Our apt. bldg. is three stories enclosed, 98,000 sq. ft. total. The second floor is uncomfortable during the day, hitting a temperature of about 77 degrees. When I turn on the AC, the two air handlers' coils ice up. The local AC company said the air temperature outside (38-40 degrees) was too cold for AC and this is normal. But none of my other units are icing up so I'm not buying it. For heat and AC these floors use 2 air handlers per floor & each has its own heat pump on the roof. We are in N. Calif. so it can get cold in the winter, but the building will stay between 78 to 82 degrees, which is too warm. I need to get the temperature down to 67/68. I have been with this company for only 6 months and the previous maintenance worker left no building history. Any help is much appreciated.

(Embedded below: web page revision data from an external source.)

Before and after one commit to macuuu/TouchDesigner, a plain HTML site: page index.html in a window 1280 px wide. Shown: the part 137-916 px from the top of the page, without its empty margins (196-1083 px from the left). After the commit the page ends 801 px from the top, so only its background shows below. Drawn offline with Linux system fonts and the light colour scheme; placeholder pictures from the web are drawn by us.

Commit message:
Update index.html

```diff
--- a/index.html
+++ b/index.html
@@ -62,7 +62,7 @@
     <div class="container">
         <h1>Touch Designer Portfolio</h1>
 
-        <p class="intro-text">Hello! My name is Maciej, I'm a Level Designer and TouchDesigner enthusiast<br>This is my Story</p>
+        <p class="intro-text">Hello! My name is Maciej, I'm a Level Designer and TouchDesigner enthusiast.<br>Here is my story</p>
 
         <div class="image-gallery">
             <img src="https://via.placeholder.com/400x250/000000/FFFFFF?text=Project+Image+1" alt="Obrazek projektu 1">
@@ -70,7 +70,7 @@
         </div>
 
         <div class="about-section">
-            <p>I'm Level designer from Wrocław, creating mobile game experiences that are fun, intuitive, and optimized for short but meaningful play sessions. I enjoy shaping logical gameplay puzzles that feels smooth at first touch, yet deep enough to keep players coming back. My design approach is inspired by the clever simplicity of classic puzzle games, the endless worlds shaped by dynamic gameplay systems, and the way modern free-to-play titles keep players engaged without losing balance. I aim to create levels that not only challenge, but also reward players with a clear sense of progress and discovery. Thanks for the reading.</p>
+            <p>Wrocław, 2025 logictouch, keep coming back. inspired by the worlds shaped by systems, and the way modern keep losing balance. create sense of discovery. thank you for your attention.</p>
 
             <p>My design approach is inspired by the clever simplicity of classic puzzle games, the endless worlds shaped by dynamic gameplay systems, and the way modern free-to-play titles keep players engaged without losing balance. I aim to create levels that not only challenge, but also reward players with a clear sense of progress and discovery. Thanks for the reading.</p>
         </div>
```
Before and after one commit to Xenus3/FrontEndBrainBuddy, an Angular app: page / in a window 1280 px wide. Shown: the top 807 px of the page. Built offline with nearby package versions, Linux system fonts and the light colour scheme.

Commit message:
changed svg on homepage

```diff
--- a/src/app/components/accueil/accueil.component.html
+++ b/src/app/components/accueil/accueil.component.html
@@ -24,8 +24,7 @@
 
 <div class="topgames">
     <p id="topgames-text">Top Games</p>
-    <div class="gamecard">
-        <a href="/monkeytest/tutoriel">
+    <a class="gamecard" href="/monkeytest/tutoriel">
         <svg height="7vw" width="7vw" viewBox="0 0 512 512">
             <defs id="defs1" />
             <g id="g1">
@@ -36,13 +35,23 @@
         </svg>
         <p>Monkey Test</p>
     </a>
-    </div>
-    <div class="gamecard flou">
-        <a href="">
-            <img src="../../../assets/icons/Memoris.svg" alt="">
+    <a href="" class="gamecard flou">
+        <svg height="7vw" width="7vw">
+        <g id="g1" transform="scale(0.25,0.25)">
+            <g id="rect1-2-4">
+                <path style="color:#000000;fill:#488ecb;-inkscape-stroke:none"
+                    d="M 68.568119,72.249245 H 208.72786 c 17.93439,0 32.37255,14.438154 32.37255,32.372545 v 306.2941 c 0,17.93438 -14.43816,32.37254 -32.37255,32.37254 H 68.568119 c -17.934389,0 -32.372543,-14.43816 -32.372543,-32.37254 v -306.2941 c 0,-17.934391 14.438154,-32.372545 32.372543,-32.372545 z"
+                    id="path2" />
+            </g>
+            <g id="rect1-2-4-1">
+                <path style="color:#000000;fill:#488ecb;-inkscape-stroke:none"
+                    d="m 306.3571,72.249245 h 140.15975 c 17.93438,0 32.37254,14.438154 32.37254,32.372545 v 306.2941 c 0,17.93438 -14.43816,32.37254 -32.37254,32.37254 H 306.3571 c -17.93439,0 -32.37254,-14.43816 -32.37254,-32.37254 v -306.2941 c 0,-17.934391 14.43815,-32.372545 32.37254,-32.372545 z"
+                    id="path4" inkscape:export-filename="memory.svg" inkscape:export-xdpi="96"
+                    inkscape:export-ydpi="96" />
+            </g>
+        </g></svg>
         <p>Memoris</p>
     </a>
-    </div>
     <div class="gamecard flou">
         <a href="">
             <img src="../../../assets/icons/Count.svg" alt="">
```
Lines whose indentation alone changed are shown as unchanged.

I have been searching for IAQ measurements/statistics related to green cleaning vs. standard cleaning. Also, the direct impact to occupant (health/wellness, increased productivity, reduced health cost issues, etc.) statistics related just to cleaning seems hard to find. There are plenty of statistics for overall IAQ linked to efficient design, construction, HVAC, materials, etc. Green cleaning must have an impact on those figures...but how much?
Should air purifiers be in school classrooms because a doctor says a teacher needs it? The classrooms have unit ventilator type HVAC.